In Kenya’s residential areas, small vegetable vendors called Mama Mbogas play a crucial role in the communities. The women buy fresh fruits and vegetables from markets then resale the produce to residents in small quantities for daily consumption. Mama Mbogas are a crucial link between farmers and end consumers of the produce. Despite their importance, they face many challenges in operating this kind of business.
A day in the life of a Mama Mboga typically starts at 4.00 or 5.00 am where they journey to the market and haggle with brokers who often charge unpredictable prices. After they have purchased the produce, they make the trip back home and set up their stands. They will work all day trying to sell all the produce, many times juggling raising young children and carrying the burden of providing for their families. It is a very demanding business that often leaves very little margins for these women after a day of hard work.
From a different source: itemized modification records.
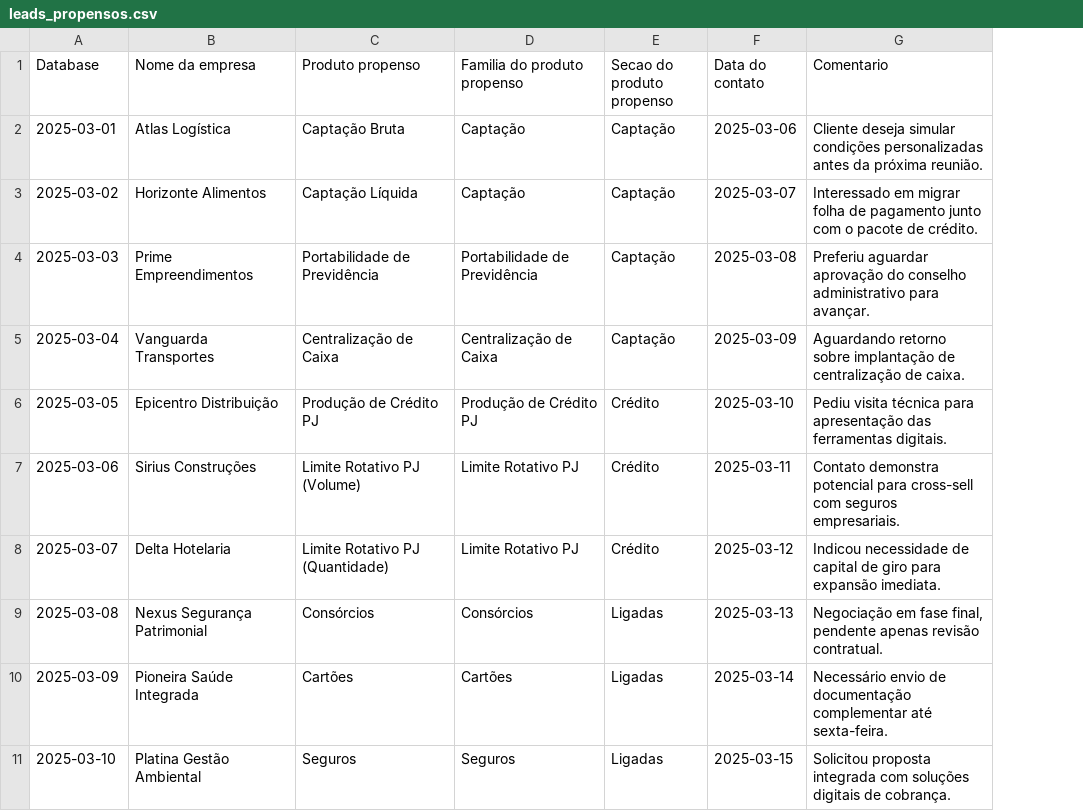
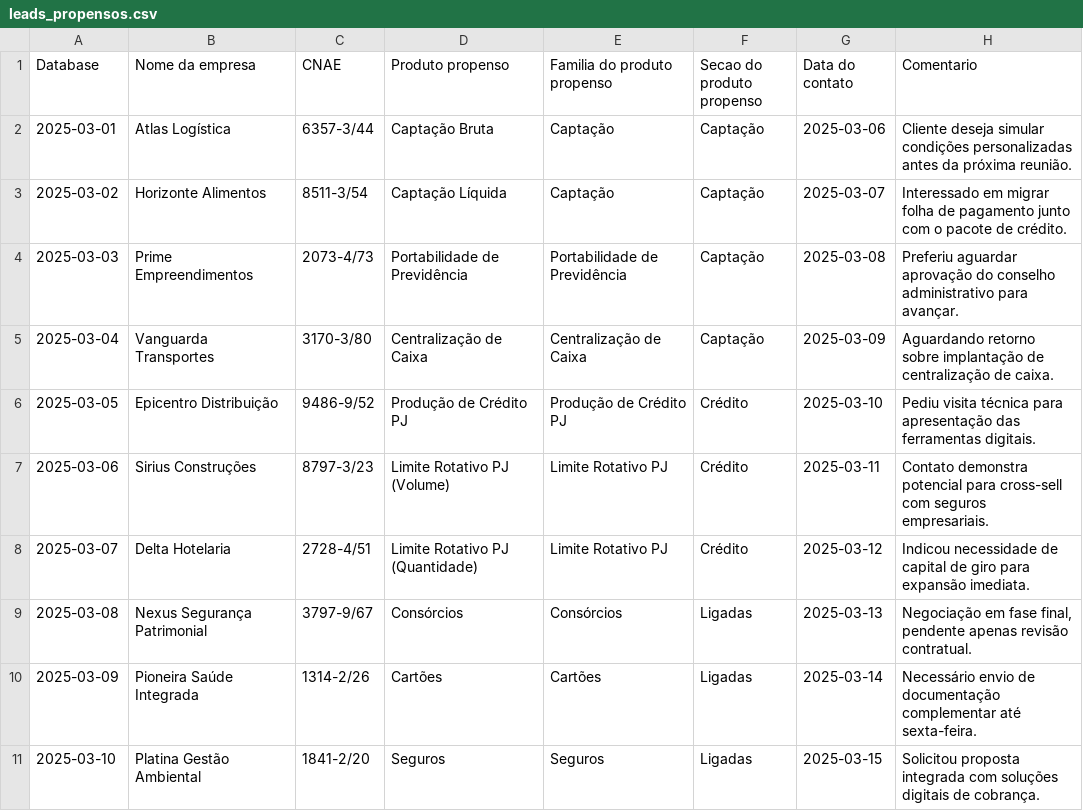
Before and after one commit to ltbastos/pobj3, a CSV file: Bases/leads_propensos.csv, drawn as a sheet; only a part is shown; the diff names each change by its address in the sheet, - before the commit and + after, or states it on an @@ line.

Commit message:
Simplify leads modal filtering and show CNAE history

```diff
--- a/Bases/leads_propensos.csv
+++ b/Bases/leads_propensos.csv
+column C (CNAE), rows 2-11: 6357-3/44 | 8511-3/54 | 2073-4/73 | 3170-3/80 | 9486-9/52 | 8797-3/23 | 2728-4/51 | 3797-9/67 | 1314-2/26 | 1841-2/20
```
Also changed, not shown: 4 other files.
Twiga, a Nairobi-based startup, is helping Mama Mbogas solve some of their challenges while also improving the accessibility of farm produce in communities. The firm is leveraging mobile technology and a modern distribution network that links vegetable vendors to an organized supply chain. The firm delivers farm produce to small retailers like Mama Mbogas and additionally gives financial assistance to vendors to boost their businesses as well as small-scale farmers who supply the company with produce.
“I discovered there was a gap in the market when I did research on Kenyan agricultural practices for my doctorate at Oxford University,” says Grant Brooke, co-founder of Twiga Foods.
“I was living in Kenya at the time and part of my field study was small-scale retailers of fresh produce. I realized how difficult it was for them to get their daily supplies.”
Brooke was shocked to learn that most of these women woke up at 4 am to go to the market and transported the stock using handcarts back to their stalls. Since they deal in fresh produce, they could not buy in bulk because it would go bad. This forced them to go to the market daily, which is not only cumbersome but also demanding.
The firm uses a simple business model, which sees it buy produce from a network of farmers that it delivers to informal vendors. Farmers benefit through standard rates for their harvest, timely payments and not having to worry about how to get their produce to markets.
Vendors benefit from the hassle-free and reliable delivery of produce that is sold to them at fair market prices.
The e-commerce startup, which is B2B in nature, claims that more than 100,000 clients use its services in Kenya, where it delivers more than 600 metric tons of produce to 10,000+ retailers on a daily basis.
“We see ourselves as building a one-stop-shop for the informal retailer and all their needs. So that’s what we’re evolving into as a business, “CEO Peter Njonjo said in a previous interview.